Many who are first shall be last, and the last shall be first he repeats several times to ears that struggle to understand.
On that hot dusty Judean road, people began to bring their children to Jesus. The disciples see this and they are offended by the impropriety – surely this rabbi’s time is more important than to be spent with these children! Of course, Jesus saw things differently. Jesus saw these children as exactly the ones to whom the Kingdom belongs, equal in importance to everyone else in that crowd. The least shall be the greatest he says.
Further along the road, in the middle of the noise and chaos of the growing crowd, Jesus noticed two blind men calling out to him that they might be healed. And this time the whole crowd was indignant, telling these men to be quiet. The teacher doesn’t have time to deal with your problems, who do you think you are? We have places to be, important people to meet, revolutionary things to do! And of course, once again Jesus saw things differently, when he looked at the two blind men he didn’t see an interruption to his journey. Instead he saw two men in need of compassion and healing, and he took the time to offer them both. Many who are first shall be last, and the last shall be first.
Right in the middle of these two episodes, Jesus tells us a parable to help us think about this mystery, which brings us to our passage from Matthew 20:1-16

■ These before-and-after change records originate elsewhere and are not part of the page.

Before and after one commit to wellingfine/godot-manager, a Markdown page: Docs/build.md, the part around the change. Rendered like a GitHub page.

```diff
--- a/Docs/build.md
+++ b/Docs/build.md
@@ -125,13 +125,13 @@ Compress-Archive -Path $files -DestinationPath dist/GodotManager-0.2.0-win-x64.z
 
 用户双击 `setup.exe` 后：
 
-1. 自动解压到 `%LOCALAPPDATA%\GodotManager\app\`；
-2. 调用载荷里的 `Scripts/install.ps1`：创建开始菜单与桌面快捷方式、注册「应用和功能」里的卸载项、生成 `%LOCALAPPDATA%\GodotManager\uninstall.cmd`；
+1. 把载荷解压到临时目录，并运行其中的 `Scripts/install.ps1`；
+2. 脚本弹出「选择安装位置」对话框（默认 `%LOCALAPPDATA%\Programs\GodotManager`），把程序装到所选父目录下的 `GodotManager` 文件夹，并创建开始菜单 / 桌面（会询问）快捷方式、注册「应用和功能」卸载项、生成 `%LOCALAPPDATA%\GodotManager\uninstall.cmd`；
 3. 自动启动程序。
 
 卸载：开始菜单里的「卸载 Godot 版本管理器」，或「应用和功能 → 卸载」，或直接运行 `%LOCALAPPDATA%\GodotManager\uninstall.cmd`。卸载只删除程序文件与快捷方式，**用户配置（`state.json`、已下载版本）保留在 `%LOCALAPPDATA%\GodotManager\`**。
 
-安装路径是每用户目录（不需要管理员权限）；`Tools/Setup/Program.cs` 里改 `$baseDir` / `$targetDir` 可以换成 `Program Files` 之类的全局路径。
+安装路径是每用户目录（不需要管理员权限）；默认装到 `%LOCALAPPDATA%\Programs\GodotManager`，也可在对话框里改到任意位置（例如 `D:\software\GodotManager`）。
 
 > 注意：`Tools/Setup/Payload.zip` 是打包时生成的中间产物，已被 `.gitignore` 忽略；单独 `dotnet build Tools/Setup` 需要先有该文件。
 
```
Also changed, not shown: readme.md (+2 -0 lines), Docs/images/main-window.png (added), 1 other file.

For the kingdom of heaven is like a landowner who went out early in the morning to hire laborers for his vineyard. 2 After agreeing with the laborers for the usual daily wage,[a] he sent them into his vineyard. 3 When he went out about nine o’clock, he saw others standing idle in the marketplace; 4 and he said to them, ‘You also go into the vineyard, and I will pay you whatever is right.’ So they went. 5 When he went out again about noon and about three o’clock, he did the same. 6 And about five o’clock he went out and found others standing around; and he said to them, ‘Why are you standing here idle all day?’ 7 They said to him, ‘Because no one has hired us.’ He said to them, ‘You also go into the vineyard.’ 8 When evening came, the owner of the vineyard said to his manager, ‘Call the laborers and give them their pay, beginning with the last and then going to the first.’ 9 When those hired about five o’clock came, each of them received the usual daily wage.[b] 10 Now when the first came, they thought they would receive more; but each of them also received the usual daily wage.[c] 11 And when they received it, they grumbled against the landowner, 12 saying, ‘These last worked only one hour, and you have made them equal to us who have borne the burden of the day and the scorching heat.’ 13 But he replied to one of them, ‘Friend, I am doing you no wrong; did you not agree with me for the usual daily wage?[d] 14 Take what belongs to you and go; I choose to give to this last the same as I give to you. 15 Am I not allowed to do what I choose with what belongs to me? Or are you envious because I am generous?’[e] 16 So the last will be first, and the first will be last.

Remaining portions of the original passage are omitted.